___ Excerpted data
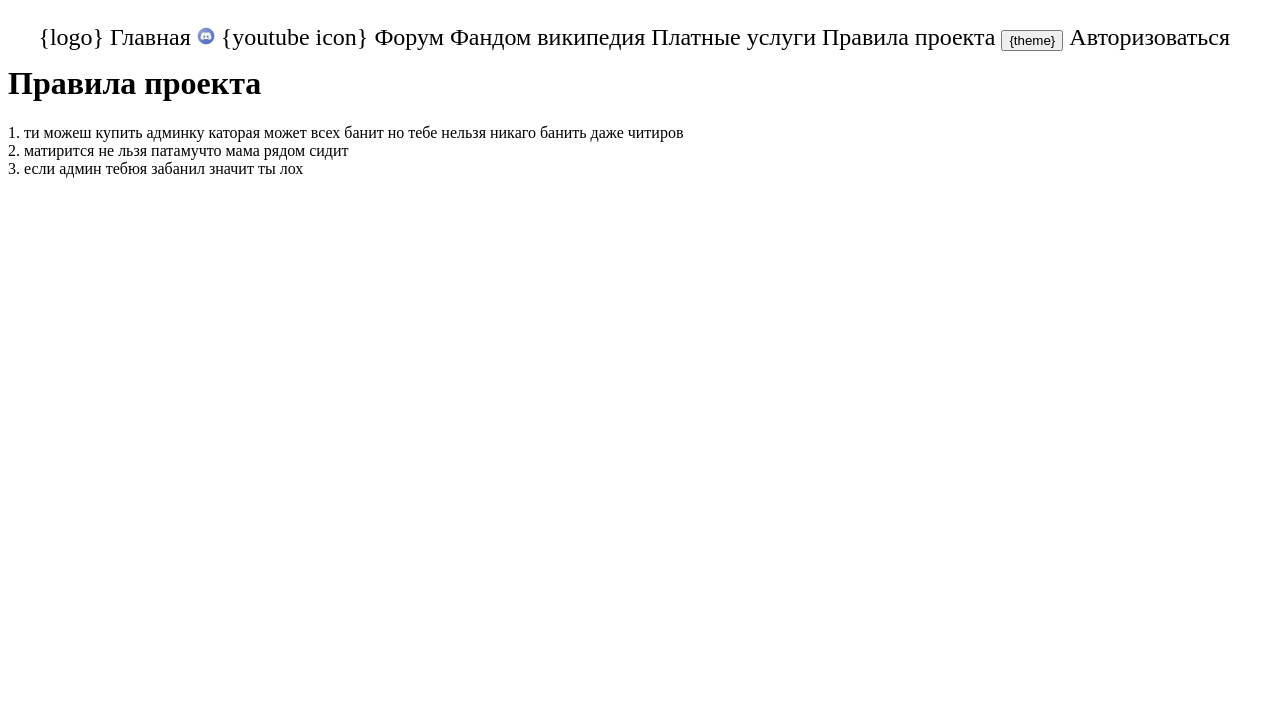
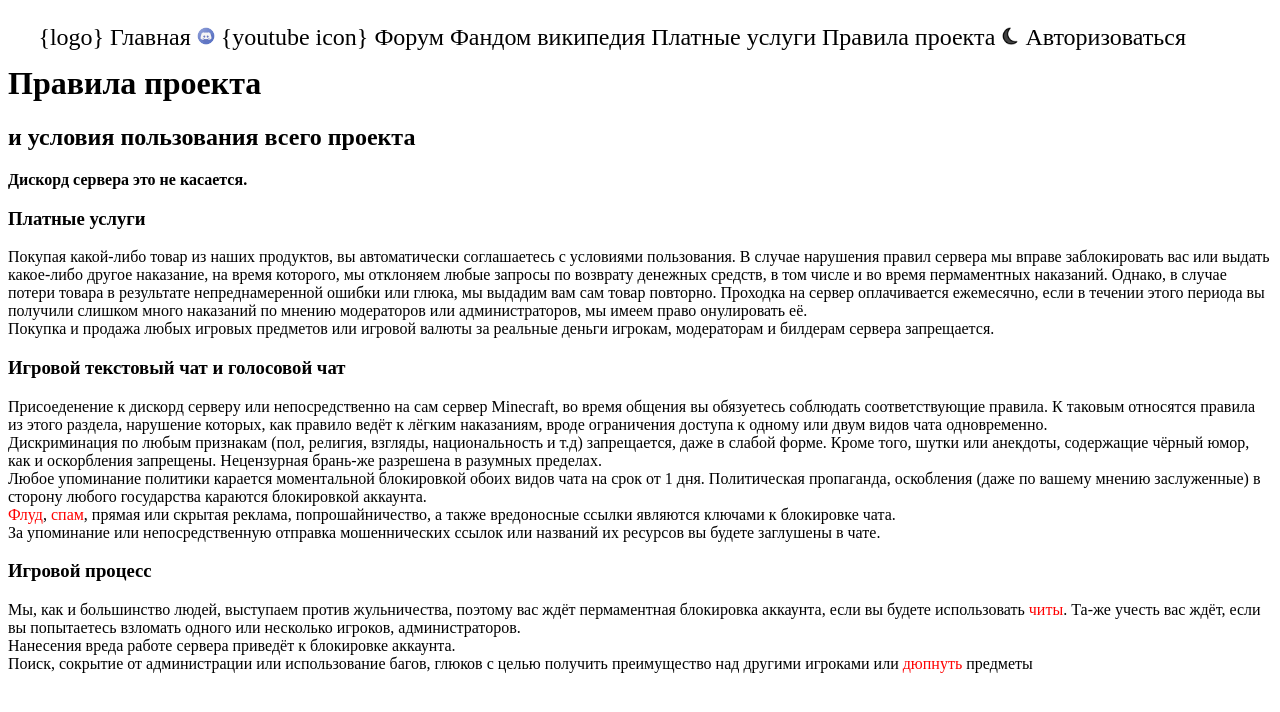
Before and after one commit to puncers/puncers.github.io, a plain HTML site: page rules.html in a window 1280 px wide. Drawn offline with Linux system fonts and the light colour scheme.

Commit message:
Update rules.html

```diff
--- a/rules.html
+++ b/rules.html
@@ -6,6 +6,10 @@
 		<style>
 			.example {
 				background-color: lightgray;
+			}
+			abbr{
+				color: red;
+				text-decoration: none;
 			}
 		</style><script type="text/javascript">
 
@@ -20,14 +24,26 @@
 			<a href="wiki.html">Фандом википедия</a>
 			<a href="donate.html">Платные услуги</a>
 			<a href="rules.html">Правила проекта</a>
-			<button>{theme}</button>
+			<a href="theme-change.html"><img width="18px" height="18px" src="turn_off_dark_theme.png"></a>
 			<a href="auth.html">Авторизоваться</a>
 		</div><br><br>
 
 
-		<h1>Правила проекта</h1>
-		1. ти можеш купить админку каторая может всех банит но тебе нельзя никаго банить даже читиров<br>
-		2. матирится не льзя патамучто мама рядом сидит<br>
-		3. если админ тебюя забанил значит ты лох
+		<h1>Правила проекта</h1><h2>и условия пользования всего проекта</h2><b>Дискорд сервера это не касается.</b>
+		<h3>Платные услуги</h3>
+		Покупая какой-либо товар из наших продуктов, вы автоматически соглашаетесь с условиями пользования. В случае нарушения правил сервера мы вправе заблокировать вас или выдать какое-либо другое наказание, на время которого, мы отклоняем любые запросы по возврату денежных средств, в том числе и во время пермаментных наказаний. Однако, в случае потери товара в результате непреднамеренной ошибки или глюка, мы выдадим вам сам товар повторно. Проходка на сервер оплачивается ежемесячно, если в течении этого периода вы получили слишком много наказаний по мнению модераторов или администраторов, мы имеем право онулировать её.<br>
+		Покупка и продажа любых игровых предметов или игровой валюты за реальные деньги игрокам, модераторам и билдерам сервера запрещается.
+
+		<h3>Игровой текстовый чат и голосовой чат</h3>
+		Присоеденение к дискорд серверу или непосредственно на сам сервер Minecraft, во время общения вы обязуетесь соблюдать соответствующие правила. К таковым относятся правила из этого раздела, нарушение которых, как правило ведёт к лёгким наказаниям, вроде ограничения доступа к одному или двум видов чата одновременно.<br>
+		Дискриминация по любым признакам (пол, религия, взгляды, национальность и т.д) запрещается, даже в слабой форме. Кроме того, шутки или анекдоты, содержащие чёрный юмор, как и оскорбления запрещены. Нецензурная брань-же разрешена в разумных пределах.<br>
+		Любое упоминание политики карается моментальной блокировкой обоих видов чата на срок от 1 дня. Политическая пропаганда, оскобления (даже по вашему мнению заслуженные) в сторону любого государства караются блокировкой аккаунта.<br>
+		<abbr title="Wiki: однотипные нетематические сообщения в интернет-форумах и чатах, зачастую занимающие большие объёмы.">Флуд</abbr>, <abbr title="Wiki: массовая рассылка корреспонденции рекламного характера лицам, не выражавшим желания её получить.">спам</abbr>, прямая или скрытая реклама, попрошайничество, а также вредоносные ссылки являются ключами к блокировке чата.<br>
+		За упоминание или непосредственную отправка мошеннических ссылок или названий их ресурсов вы будете заглушены в чате.
+
+		<h3>Игровой процесс</h3>
+		Мы, как и большинство людей, выступаем против жульничества, поэтому вас ждёт пермаментная блокировка аккаунта, если вы будете использовать <abbr title="В текущем контексте: стороние программы или модификации, дающие ощутимые преимущества над другими игроками.">читы</abbr>. Та-же учесть вас ждёт, если вы попытаетесь взломать одного или несколько игроков, администраторов.<br>
+		Нанесения вреда работе сервера приведёт к блокировке аккаунта.<br>
+		Поиск, сокрытие от администрации или использование багов, глюков с целью получить преимущество над другими игроками или <abbr title="Wiki: баг в играх, позволяющий клонировать предметы.">дюпнуть</abbr> предметы
 	</body>
 </html>
```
______
→ **Task requirements**
Retype all entries above verbatim; no pictures belong in the copy.

→ **Written response**
Before and after one commit to puncers/puncers.github.io, a plain HTML site: page rules.html in a window 1280 px wide. Drawn offline with Linux system fonts and the light colour scheme.

Commit message:
Update rules.html

```diff
--- a/rules.html
+++ b/rules.html
@@ -6,6 +6,10 @@
 		<style>
 			.example {
 				background-color: lightgray;
+			}
+			abbr{
+				color: red;
+				text-decoration: none;
 			}
 		</style><script type="text/javascript">
 
@@ -20,14 +24,26 @@
 			<a href="wiki.html">Фандом википедия</a>
 			<a href="donate.html">Платные услуги</a>
 			<a href="rules.html">Правила проекта</a>
-			<button>{theme}</button>
+			<a href="theme-change.html"><img width="18px" height="18px" src="turn_off_dark_theme.png"></a>
 			<a href="auth.html">Авторизоваться</a>
 		</div><br><br>
 
 
-		<h1>Правила проекта</h1>
-		1. ти можеш купить админку каторая может всех банит но тебе нельзя никаго банить даже читиров<br>
-		2. матирится не льзя патамучто мама рядом сидит<br>
-		3. если админ тебюя забанил значит ты лох
+		<h1>Правила проекта</h1><h2>и условия пользования всего проекта</h2><b>Дискорд сервера это не касается.</b>
+		<h3>Платные услуги</h3>
+		Покупая какой-либо товар из наших продуктов, вы автоматически соглашаетесь с условиями пользования. В случае нарушения правил сервера мы вправе заблокировать вас или выдать какое-либо другое наказание, на время которого, мы отклоняем любые запросы по возврату денежных средств, в том числе и во время пермаментных наказаний. Однако, в случае потери товара в результате непреднамеренной ошибки или глюка, мы выдадим вам сам товар повторно. Проходка на сервер оплачивается ежемесячно, если в течении этого периода вы получили слишком много наказаний по мнению модераторов или администраторов, мы имеем право онулировать её.<br>
+		Покупка и продажа любых игровых предметов или игровой валюты за реальные деньги игрокам, модераторам и билдерам сервера запрещается.
+
+		<h3>Игровой текстовый чат и голосовой чат</h3>
+		Присоеденение к дискорд серверу или непосредственно на сам сервер Minecraft, во время общения вы обязуетесь соблюдать соответствующие правила. К таковым относятся правила из этого раздела, нарушение которых, как правило ведёт к лёгким наказаниям, вроде ограничения доступа к одному или двум видов чата одновременно.<br>
+		Дискриминация по любым признакам (пол, религия, взгляды, национальность и т.д) запрещается, даже в слабой форме. Кроме того, шутки или анекдоты, содержащие чёрный юмор, как и оскорбления запрещены. Нецензурная брань-же разрешена в разумных пределах.<br>
+		Любое упоминание политики карается моментальной блокировкой обоих видов чата на срок от 1 дня. Политическая пропаганда, оскобления (даже по вашему мнению заслуженные) в сторону любого государства караются блокировкой аккаунта.<br>
+		<abbr title="Wiki: однотипные нетематические сообщения в интернет-форумах и чатах, зачастую занимающие большие объёмы.">Флуд</abbr>, <abbr title="Wiki: массовая рассылка корреспонденции рекламного характера лицам, не выражавшим желания её получить.">спам</abbr>, прямая или скрытая реклама, попрошайничество, а также вредоносные ссылки являются ключами к блокировке чата.<br>
+		За упоминание или непосредственную отправка мошеннических ссылок или названий их ресурсов вы будете заглушены в чате.
+
+		<h3>Игровой процесс</h3>
+		Мы, как и большинство людей, выступаем против жульничества, поэтому вас ждёт пермаментная блокировка аккаунта, если вы будете использовать <abbr title="В текущем контексте: стороние программы или модификации, дающие ощутимые преимущества над другими игроками.">читы</abbr>. Та-же учесть вас ждёт, если вы попытаетесь взломать одного или несколько игроков, администраторов.<br>
+		Нанесения вреда работе сервера приведёт к блокировке аккаунта.<br>
+		Поиск, сокрытие от администрации или использование багов, глюков с целью получить преимущество над другими игроками или <abbr title="Wiki: баг в играх, позволяющий клонировать предметы.">дюпнуть</abbr> предметы
 	</body>
 </html>
```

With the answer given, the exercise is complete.